Records supplied
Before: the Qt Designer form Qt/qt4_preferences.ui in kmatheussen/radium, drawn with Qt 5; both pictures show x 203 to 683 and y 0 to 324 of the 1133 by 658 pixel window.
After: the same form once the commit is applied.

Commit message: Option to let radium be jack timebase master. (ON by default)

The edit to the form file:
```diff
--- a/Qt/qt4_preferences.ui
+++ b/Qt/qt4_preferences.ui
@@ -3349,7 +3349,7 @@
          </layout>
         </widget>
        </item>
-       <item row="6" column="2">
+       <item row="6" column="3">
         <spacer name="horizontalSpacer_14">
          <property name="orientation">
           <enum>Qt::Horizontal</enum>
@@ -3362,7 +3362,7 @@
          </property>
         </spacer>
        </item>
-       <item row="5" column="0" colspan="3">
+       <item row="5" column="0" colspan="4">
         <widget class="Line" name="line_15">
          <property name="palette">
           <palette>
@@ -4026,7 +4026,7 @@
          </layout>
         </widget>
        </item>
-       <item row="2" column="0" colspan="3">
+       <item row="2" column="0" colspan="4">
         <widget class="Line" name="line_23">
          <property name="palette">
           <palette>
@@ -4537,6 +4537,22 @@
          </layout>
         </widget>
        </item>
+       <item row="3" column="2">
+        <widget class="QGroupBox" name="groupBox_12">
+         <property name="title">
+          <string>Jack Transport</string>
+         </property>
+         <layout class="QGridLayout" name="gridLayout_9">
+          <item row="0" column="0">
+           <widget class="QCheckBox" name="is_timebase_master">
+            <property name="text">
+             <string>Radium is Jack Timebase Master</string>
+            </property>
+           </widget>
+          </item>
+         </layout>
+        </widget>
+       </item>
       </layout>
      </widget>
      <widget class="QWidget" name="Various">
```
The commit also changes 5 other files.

Task to complete
What you return must match the data above character for character.

Solution below
Before: the Qt Designer form Qt/qt4_preferences.ui in kmatheussen/radium, drawn with Qt 5; both pictures show x 203 to 683 and y 0 to 324 of the 1133 by 658 pixel window.
After: the same form once the commit is applied.

Commit message: Option to let radium be jack timebase master. (ON by default)

The edit to the form file:
```diff
--- a/Qt/qt4_preferences.ui
+++ b/Qt/qt4_preferences.ui
@@ -3349,7 +3349,7 @@
          </layout>
         </widget>
        </item>
-       <item row="6" column="2">
+       <item row="6" column="3">
         <spacer name="horizontalSpacer_14">
          <property name="orientation">
           <enum>Qt::Horizontal</enum>
@@ -3362,7 +3362,7 @@
          </property>
         </spacer>
        </item>
-       <item row="5" column="0" colspan="3">
+       <item row="5" column="0" colspan="4">
         <widget class="Line" name="line_15">
          <property name="palette">
           <palette>
@@ -4026,7 +4026,7 @@
          </layout>
         </widget>
        </item>
-       <item row="2" column="0" colspan="3">
+       <item row="2" column="0" colspan="4">
         <widget class="Line" name="line_23">
          <property name="palette">
           <palette>
@@ -4537,6 +4537,22 @@
          </layout>
         </widget>
        </item>
+       <item row="3" column="2">
+        <widget class="QGroupBox" name="groupBox_12">
+         <property name="title">
+          <string>Jack Transport</string>
+         </property>
+         <layout class="QGridLayout" name="gridLayout_9">
+          <item row="0" column="0">
+           <widget class="QCheckBox" name="is_timebase_master">
+            <property name="text">
+             <string>Radium is Jack Timebase Master</string>
+            </property>
+           </widget>
+          </item>
+         </layout>
+        </widget>
+       </item>
       </layout>
      </widget>
      <widget class="QWidget" name="Various">
```
The commit also changes 5 other files.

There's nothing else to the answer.